◆ **ASSIGNED TASK**:
Every line of the entries with the word "consumer" in it should be shown.

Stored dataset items
= = = = = = =
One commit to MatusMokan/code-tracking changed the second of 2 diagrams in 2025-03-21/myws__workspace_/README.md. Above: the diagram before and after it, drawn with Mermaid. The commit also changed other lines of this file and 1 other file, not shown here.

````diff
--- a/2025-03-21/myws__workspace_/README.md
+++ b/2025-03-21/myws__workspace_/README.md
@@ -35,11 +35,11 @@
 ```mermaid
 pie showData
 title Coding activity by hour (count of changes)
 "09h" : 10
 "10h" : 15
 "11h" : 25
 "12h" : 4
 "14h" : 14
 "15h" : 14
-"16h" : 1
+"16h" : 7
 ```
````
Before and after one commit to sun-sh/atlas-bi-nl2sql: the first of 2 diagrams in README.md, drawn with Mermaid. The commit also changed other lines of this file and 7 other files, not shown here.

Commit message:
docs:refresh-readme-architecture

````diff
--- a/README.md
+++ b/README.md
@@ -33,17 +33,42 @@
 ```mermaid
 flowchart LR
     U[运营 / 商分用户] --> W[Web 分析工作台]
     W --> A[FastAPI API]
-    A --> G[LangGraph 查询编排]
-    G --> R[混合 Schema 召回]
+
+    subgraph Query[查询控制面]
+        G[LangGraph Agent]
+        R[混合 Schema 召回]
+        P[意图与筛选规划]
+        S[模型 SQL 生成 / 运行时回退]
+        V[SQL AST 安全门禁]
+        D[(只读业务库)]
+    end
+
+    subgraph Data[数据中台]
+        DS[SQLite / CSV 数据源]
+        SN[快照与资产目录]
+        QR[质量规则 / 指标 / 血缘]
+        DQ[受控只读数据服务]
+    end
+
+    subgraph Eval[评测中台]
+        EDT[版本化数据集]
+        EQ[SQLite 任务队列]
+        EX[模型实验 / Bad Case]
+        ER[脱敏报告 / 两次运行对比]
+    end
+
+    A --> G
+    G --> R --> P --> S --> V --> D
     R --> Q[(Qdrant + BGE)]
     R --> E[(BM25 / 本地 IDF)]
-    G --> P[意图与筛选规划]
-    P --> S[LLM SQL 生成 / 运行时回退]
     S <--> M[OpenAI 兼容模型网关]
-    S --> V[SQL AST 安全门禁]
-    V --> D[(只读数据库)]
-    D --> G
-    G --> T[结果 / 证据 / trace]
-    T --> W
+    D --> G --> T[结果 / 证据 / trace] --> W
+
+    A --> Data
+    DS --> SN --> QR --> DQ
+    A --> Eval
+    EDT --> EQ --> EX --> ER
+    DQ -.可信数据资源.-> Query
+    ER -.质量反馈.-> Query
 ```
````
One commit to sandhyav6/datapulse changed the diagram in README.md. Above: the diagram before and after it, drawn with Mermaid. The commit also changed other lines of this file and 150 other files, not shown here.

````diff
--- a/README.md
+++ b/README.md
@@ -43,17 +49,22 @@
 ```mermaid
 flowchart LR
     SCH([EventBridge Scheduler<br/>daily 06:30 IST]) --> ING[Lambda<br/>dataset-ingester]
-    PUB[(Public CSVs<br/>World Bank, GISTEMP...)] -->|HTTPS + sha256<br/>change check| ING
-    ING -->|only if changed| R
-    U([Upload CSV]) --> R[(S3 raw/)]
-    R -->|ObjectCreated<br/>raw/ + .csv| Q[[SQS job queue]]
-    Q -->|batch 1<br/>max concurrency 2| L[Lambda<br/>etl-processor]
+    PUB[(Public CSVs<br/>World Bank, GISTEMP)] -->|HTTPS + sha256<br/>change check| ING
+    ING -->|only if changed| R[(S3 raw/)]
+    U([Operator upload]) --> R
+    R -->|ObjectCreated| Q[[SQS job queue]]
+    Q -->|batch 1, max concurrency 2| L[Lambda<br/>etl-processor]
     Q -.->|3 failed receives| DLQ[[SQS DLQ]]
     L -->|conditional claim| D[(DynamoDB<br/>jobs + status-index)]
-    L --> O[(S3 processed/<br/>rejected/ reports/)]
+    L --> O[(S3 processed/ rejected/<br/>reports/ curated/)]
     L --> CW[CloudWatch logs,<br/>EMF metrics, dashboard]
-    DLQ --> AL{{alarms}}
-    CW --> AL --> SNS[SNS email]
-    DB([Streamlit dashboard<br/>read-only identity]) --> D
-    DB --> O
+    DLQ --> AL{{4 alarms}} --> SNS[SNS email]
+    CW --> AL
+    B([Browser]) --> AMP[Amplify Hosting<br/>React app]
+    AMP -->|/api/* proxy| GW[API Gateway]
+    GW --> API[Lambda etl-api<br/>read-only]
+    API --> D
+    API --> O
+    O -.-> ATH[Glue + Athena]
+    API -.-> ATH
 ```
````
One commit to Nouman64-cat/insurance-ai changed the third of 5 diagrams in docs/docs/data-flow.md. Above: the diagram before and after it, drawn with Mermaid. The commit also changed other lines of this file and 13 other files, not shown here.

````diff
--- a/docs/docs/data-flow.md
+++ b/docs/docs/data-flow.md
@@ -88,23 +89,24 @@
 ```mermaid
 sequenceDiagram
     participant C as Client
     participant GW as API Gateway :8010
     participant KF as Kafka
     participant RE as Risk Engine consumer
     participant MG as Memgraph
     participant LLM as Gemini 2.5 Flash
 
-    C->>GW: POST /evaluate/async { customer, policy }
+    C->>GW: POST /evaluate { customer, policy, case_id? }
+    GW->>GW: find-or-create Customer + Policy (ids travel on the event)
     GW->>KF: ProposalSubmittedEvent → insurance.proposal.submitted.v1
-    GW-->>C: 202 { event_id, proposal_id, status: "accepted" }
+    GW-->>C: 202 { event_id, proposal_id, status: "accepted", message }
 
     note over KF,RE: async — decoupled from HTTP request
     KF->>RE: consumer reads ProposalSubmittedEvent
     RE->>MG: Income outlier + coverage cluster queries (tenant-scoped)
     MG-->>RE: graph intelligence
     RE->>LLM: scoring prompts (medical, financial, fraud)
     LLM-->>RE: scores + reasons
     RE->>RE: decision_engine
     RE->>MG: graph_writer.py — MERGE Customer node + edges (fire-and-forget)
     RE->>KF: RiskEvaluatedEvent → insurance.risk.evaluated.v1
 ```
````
= = = = = = =
◆ **COMPLETED EXERCISE**:
     participant RE as Risk Engine consumer
     KF->>RE: consumer reads ProposalSubmittedEvent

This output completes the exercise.